## What is required:
What follows is a set of entries. Give them again exactly, without the pictures.

## Supplied entries:
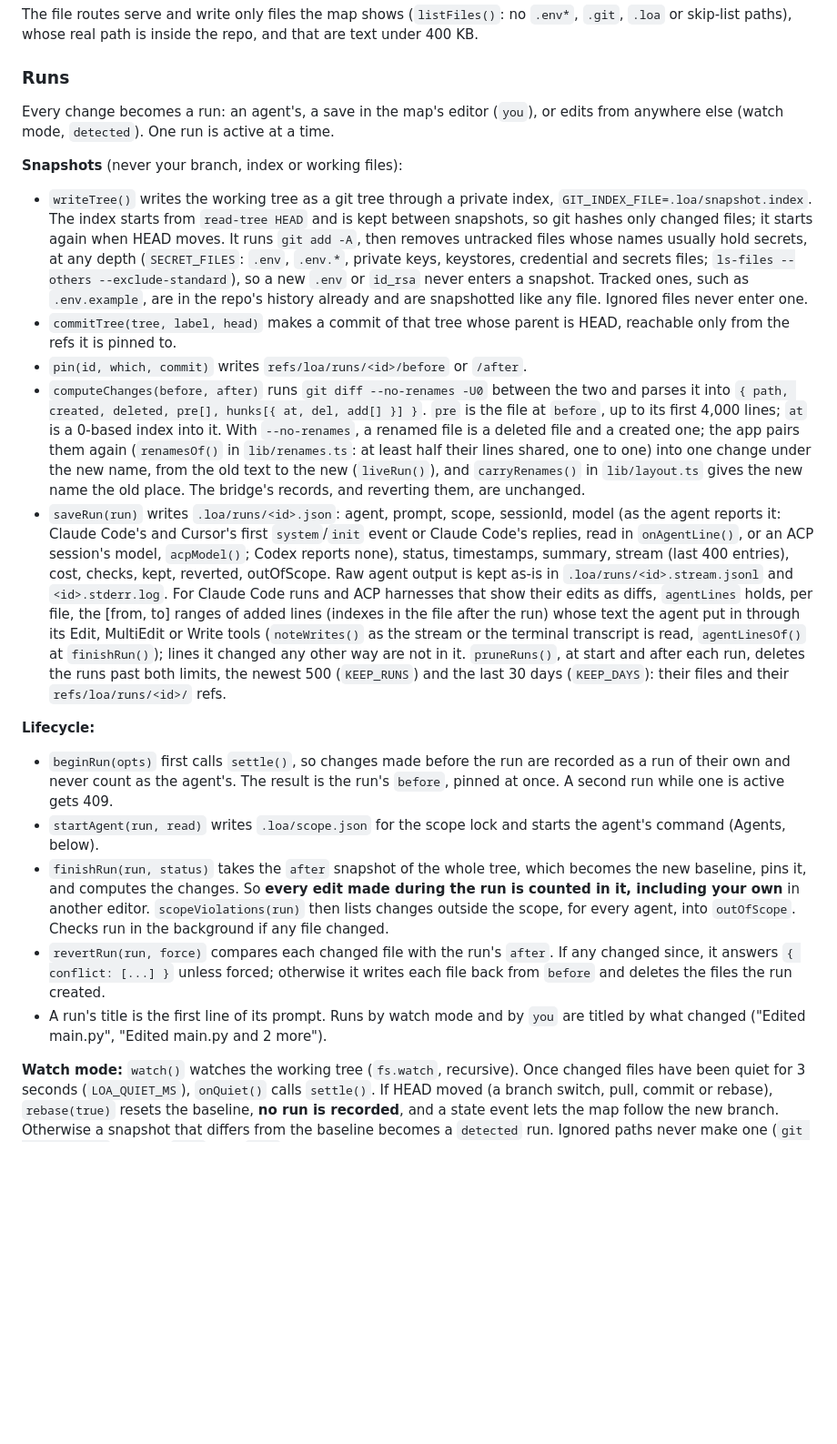
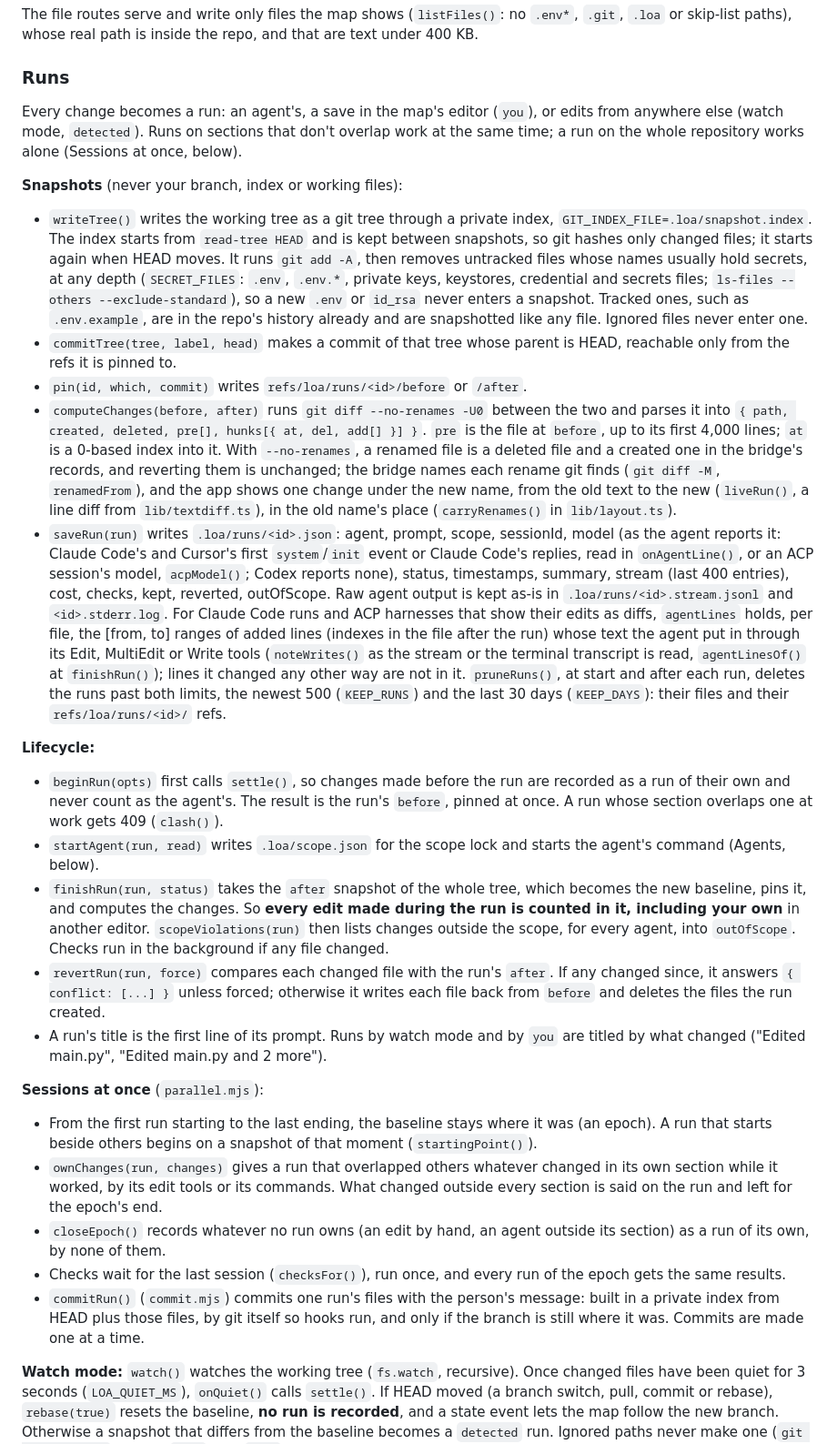
Before and after one commit to mujeeb-k/league-of-agents, a Markdown page: docs/ARCHITECTURE.md, the part around one of its changes. Shown at 91% size. GitHub-like rendering; blank space fills up the shorter version.

```diff
--- a/docs/ARCHITECTURE.md
+++ b/docs/ARCHITECTURE.md
@@ -76,21 +82,28 @@ The file routes serve and write only files the map shows (`listFiles()`: no `.en
 
 ### Runs
 
-Every change becomes a run: an agent's, a save in the map's editor (`you`), or edits from anywhere else (watch mode, `detected`). One run is active at a time.
+Every change becomes a run: an agent's, a save in the map's editor (`you`), or edits from anywhere else (watch mode, `detected`). Runs on sections that don't overlap work at the same time; a run on the whole repository works alone (Sessions at once, below).
 
 **Snapshots** (never your branch, index or working files):
 - `writeTree()` writes the working tree as a git tree through a private index, `GIT_INDEX_FILE=.loa/snapshot.index`. The index starts from `read-tree HEAD` and is kept between snapshots, so git hashes only changed files; it starts again when HEAD moves. It runs `git add -A`, then removes untracked files whose names usually hold secrets, at any depth (`SECRET_FILES`: `.env`, `.env.*`, private keys, keystores, credential and secrets files; `ls-files --others --exclude-standard`), so a new `.env` or `id_rsa` never enters a snapshot. Tracked ones, such as `.env.example`, are in the repo's history already and are snapshotted like any file. Ignored files never enter one.
 - `commitTree(tree, label, head)` makes a commit of that tree whose parent is HEAD, reachable only from the refs it is pinned to.
 - `pin(id, which, commit)` writes `refs/loa/runs/<id>/before` or `/after`.
-- `computeChanges(before, after)` runs `git diff --no-renames -U0` between the two and parses it into `{ path, created, deleted, pre[], hunks[{ at, del, add[] }] }`. `pre` is the file at `before`, up to its first 4,000 lines; `at` is a 0-based index into it. With `--no-renames`, a renamed file is a deleted file and a created one; the app pairs them again (`renamesOf()` in `lib/renames.ts`: at least half their lines shared, one to one) into one change under the new name, from the old text to the new (`liveRun()`), and `carryRenames()` in `lib/layout.ts` gives the new name the old place. The bridge's records, and reverting them, are unchanged.
+- `computeChanges(before, after)` runs `git diff --no-renames -U0` between the two and parses it into `{ path, created, deleted, pre[], hunks[{ at, del, add[] }] }`. `pre` is the file at `before`, up to its first 4,000 lines; `at` is a 0-based index into it. With `--no-renames`, a renamed file is a deleted file and a created one in the bridge's records, and reverting them is unchanged; the bridge names each rename git finds (`git diff -M`, `renamedFrom`), and the app shows one change under the new name, from the old text to the new (`liveRun()`, a line diff from `lib/textdiff.ts`), in the old name's place (`carryRenames()` in `lib/layout.ts`).
 - `saveRun(run)` writes `.loa/runs/<id>.json`: agent, prompt, scope, sessionId, model (as the agent reports it: Claude Code's and Cursor's first `system`/`init` event or Claude Code's replies, read in `onAgentLine()`, or an ACP session's model, `acpModel()`; Codex reports none), status, timestamps, summary, stream (last 400 entries), cost, checks, kept, reverted, outOfScope. Raw agent output is kept as-is in `.loa/runs/<id>.stream.jsonl` and `<id>.stderr.log`. For Claude Code runs and ACP harnesses that show their edits as diffs, `agentLines` holds, per file, the [from, to] ranges of added lines (indexes in the file after the run) whose text the agent put in through its Edit, MultiEdit or Write tools (`noteWrites()` as the stream or the terminal transcript is read, `agentLinesOf()` at `finishRun()`); lines it changed any other way are not in it. `pruneRuns()`, at start and after each run, deletes the runs past both limits, the newest 500 (`KEEP_RUNS`) and the last 30 days (`KEEP_DAYS`): their files and their `refs/loa/runs/<id>/` refs.
 
 **Lifecycle:**
-- `beginRun(opts)` first calls `settle()`, so changes made before the run are recorded as a run of their own and never count as the agent's. The result is the run's `before`, pinned at once. A second run while one is active gets 409.
+- `beginRun(opts)` first calls `settle()`, so changes made before the run are recorded as a run of their own and never count as the agent's. The result is the run's `before`, pinned at once. A run whose section overlaps one at work gets 409 (`clash()`).
 - `startAgent(run, read)` writes `.loa/scope.json` for the scope lock and starts the agent's command (Agents, below).
 - `finishRun(run, status)` takes the `after` snapshot of the whole tree, which becomes the new baseline, pins it, and computes the changes. So **every edit made during the run is counted in it, including your own** in another editor. `scopeViolations(run)` then lists changes outside the scope, for every agent, into `outOfScope`. Checks run in the background if any file changed.
 - `revertRun(run, force)` compares each changed file with the run's `after`. If any changed since, it answers `{ conflict: [...] }` unless forced; otherwise it writes each file back from `before` and deletes the files the run created.
 - A run's title is the first line of its prompt. Runs by watch mode and by `you` are titled by what changed ("Edited main.py", "Edited main.py and 2 more").
+
+**Sessions at once** (`parallel.mjs`):
+- From the first run starting to the last ending, the baseline stays where it was (an epoch). A run that starts beside others begins on a snapshot of that moment (`startingPoint()`).
+- `ownChanges(run, changes)` gives a run that overlapped others whatever changed in its own section while it worked, by its edit tools or its commands. What changed outside every section is said on the run and left for the epoch's end.
+- `closeEpoch()` records whatever no run owns (an edit by hand, an agent outside its section) as a run of its own, by none of them.
+- Checks wait for the last session (`checksFor()`), run once, and every run of the epoch gets the same results.
+- `commitRun()` (`commit.mjs`) commits one run's files with the person's message: built in a private index from HEAD plus those files, by git itself so hooks run, and only if the branch is still where it was. Commits are made one at a time.
 
 **Watch mode:** `watch()` watches the working tree (`fs.watch`, recursive). Once changed files have been quiet for 3 seconds (`LOA_QUIET_MS`), `onQuiet()` calls `settle()`. If HEAD moved (a branch switch, pull, commit or rebase), `rebase(true)` resets the baseline, **no run is recorded**, and a state event lets the map follow the new branch. Otherwise a snapshot that differs from the baseline becomes a `detected` run. Ignored paths never make one (`git check-ignore`); inside `.git` only `HEAD` and branch refs count. During an agent run, watch mode stays quiet: the run's own snapshots cover every change. If watching can't start or fails (on Linux, `ENOSPC` when the limit on watched folders is reached), `watchFailed()` logs it and puts why in the state (`watchOff`), and the app says that edits outside a run aren't recorded.
 
```
Also changed, not shown: other parts of docs/ARCHITECTURE.md (+27 -19 lines).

## Answer to the problem:
Before and after one commit to mujeeb-k/league-of-agents, a Markdown page: docs/ARCHITECTURE.md, the part around one of its changes. Shown at 91% size. GitHub-like rendering; blank space fills up the shorter version.

```diff
--- a/docs/ARCHITECTURE.md
+++ b/docs/ARCHITECTURE.md
@@ -76,21 +82,28 @@ The file routes serve and write only files the map shows (`listFiles()`: no `.en
 
 ### Runs
 
-Every change becomes a run: an agent's, a save in the map's editor (`you`), or edits from anywhere else (watch mode, `detected`). One run is active at a time.
+Every change becomes a run: an agent's, a save in the map's editor (`you`), or edits from anywhere else (watch mode, `detected`). Runs on sections that don't overlap work at the same time; a run on the whole repository works alone (Sessions at once, below).
 
 **Snapshots** (never your branch, index or working files):
 - `writeTree()` writes the working tree as a git tree through a private index, `GIT_INDEX_FILE=.loa/snapshot.index`. The index starts from `read-tree HEAD` and is kept between snapshots, so git hashes only changed files; it starts again when HEAD moves. It runs `git add -A`, then removes untracked files whose names usually hold secrets, at any depth (`SECRET_FILES`: `.env`, `.env.*`, private keys, keystores, credential and secrets files; `ls-files --others --exclude-standard`), so a new `.env` or `id_rsa` never enters a snapshot. Tracked ones, such as `.env.example`, are in the repo's history already and are snapshotted like any file. Ignored files never enter one.
 - `commitTree(tree, label, head)` makes a commit of that tree whose parent is HEAD, reachable only from the refs it is pinned to.
 - `pin(id, which, commit)` writes `refs/loa/runs/<id>/before` or `/after`.
-- `computeChanges(before, after)` runs `git diff --no-renames -U0` between the two and parses it into `{ path, created, deleted, pre[], hunks[{ at, del, add[] }] }`. `pre` is the file at `before`, up to its first 4,000 lines; `at` is a 0-based index into it. With `--no-renames`, a renamed file is a deleted file and a created one; the app pairs them again (`renamesOf()` in `lib/renames.ts`: at least half their lines shared, one to one) into one change under the new name, from the old text to the new (`liveRun()`), and `carryRenames()` in `lib/layout.ts` gives the new name the old place. The bridge's records, and reverting them, are unchanged.
+- `computeChanges(before, after)` runs `git diff --no-renames -U0` between the two and parses it into `{ path, created, deleted, pre[], hunks[{ at, del, add[] }] }`. `pre` is the file at `before`, up to its first 4,000 lines; `at` is a 0-based index into it. With `--no-renames`, a renamed file is a deleted file and a created one in the bridge's records, and reverting them is unchanged; the bridge names each rename git finds (`git diff -M`, `renamedFrom`), and the app shows one change under the new name, from the old text to the new (`liveRun()`, a line diff from `lib/textdiff.ts`), in the old name's place (`carryRenames()` in `lib/layout.ts`).
 - `saveRun(run)` writes `.loa/runs/<id>.json`: agent, prompt, scope, sessionId, model (as the agent reports it: Claude Code's and Cursor's first `system`/`init` event or Claude Code's replies, read in `onAgentLine()`, or an ACP session's model, `acpModel()`; Codex reports none), status, timestamps, summary, stream (last 400 entries), cost, checks, kept, reverted, outOfScope. Raw agent output is kept as-is in `.loa/runs/<id>.stream.jsonl` and `<id>.stderr.log`. For Claude Code runs and ACP harnesses that show their edits as diffs, `agentLines` holds, per file, the [from, to] ranges of added lines (indexes in the file after the run) whose text the agent put in through its Edit, MultiEdit or Write tools (`noteWrites()` as the stream or the terminal transcript is read, `agentLinesOf()` at `finishRun()`); lines it changed any other way are not in it. `pruneRuns()`, at start and after each run, deletes the runs past both limits, the newest 500 (`KEEP_RUNS`) and the last 30 days (`KEEP_DAYS`): their files and their `refs/loa/runs/<id>/` refs.
 
 **Lifecycle:**
-- `beginRun(opts)` first calls `settle()`, so changes made before the run are recorded as a run of their own and never count as the agent's. The result is the run's `before`, pinned at once. A second run while one is active gets 409.
+- `beginRun(opts)` first calls `settle()`, so changes made before the run are recorded as a run of their own and never count as the agent's. The result is the run's `before`, pinned at once. A run whose section overlaps one at work gets 409 (`clash()`).
 - `startAgent(run, read)` writes `.loa/scope.json` for the scope lock and starts the agent's command (Agents, below).
 - `finishRun(run, status)` takes the `after` snapshot of the whole tree, which becomes the new baseline, pins it, and computes the changes. So **every edit made during the run is counted in it, including your own** in another editor. `scopeViolations(run)` then lists changes outside the scope, for every agent, into `outOfScope`. Checks run in the background if any file changed.
 - `revertRun(run, force)` compares each changed file with the run's `after`. If any changed since, it answers `{ conflict: [...] }` unless forced; otherwise it writes each file back from `before` and deletes the files the run created.
 - A run's title is the first line of its prompt. Runs by watch mode and by `you` are titled by what changed ("Edited main.py", "Edited main.py and 2 more").
+
+**Sessions at once** (`parallel.mjs`):
+- From the first run starting to the last ending, the baseline stays where it was (an epoch). A run that starts beside others begins on a snapshot of that moment (`startingPoint()`).
+- `ownChanges(run, changes)` gives a run that overlapped others whatever changed in its own section while it worked, by its edit tools or its commands. What changed outside every section is said on the run and left for the epoch's end.
+- `closeEpoch()` records whatever no run owns (an edit by hand, an agent outside its section) as a run of its own, by none of them.
+- Checks wait for the last session (`checksFor()`), run once, and every run of the epoch gets the same results.
+- `commitRun()` (`commit.mjs`) commits one run's files with the person's message: built in a private index from HEAD plus those files, by git itself so hooks run, and only if the branch is still where it was. Commits are made one at a time.
 
 **Watch mode:** `watch()` watches the working tree (`fs.watch`, recursive). Once changed files have been quiet for 3 seconds (`LOA_QUIET_MS`), `onQuiet()` calls `settle()`. If HEAD moved (a branch switch, pull, commit or rebase), `rebase(true)` resets the baseline, **no run is recorded**, and a state event lets the map follow the new branch. Otherwise a snapshot that differs from the baseline becomes a `detected` run. Ignored paths never make one (`git check-ignore`); inside `.git` only `HEAD` and branch refs count. During an agent run, watch mode stays quiet: the run's own snapshots cover every change. If watching can't start or fails (on Linux, `ENOSPC` when the limit on watched folders is reached), `watchFailed()` logs it and puts why in the state (`watchOff`), and the app says that edits outside a run aren't recorded.
 
```
Also changed, not shown: other parts of docs/ARCHITECTURE.md (+27 -19 lines).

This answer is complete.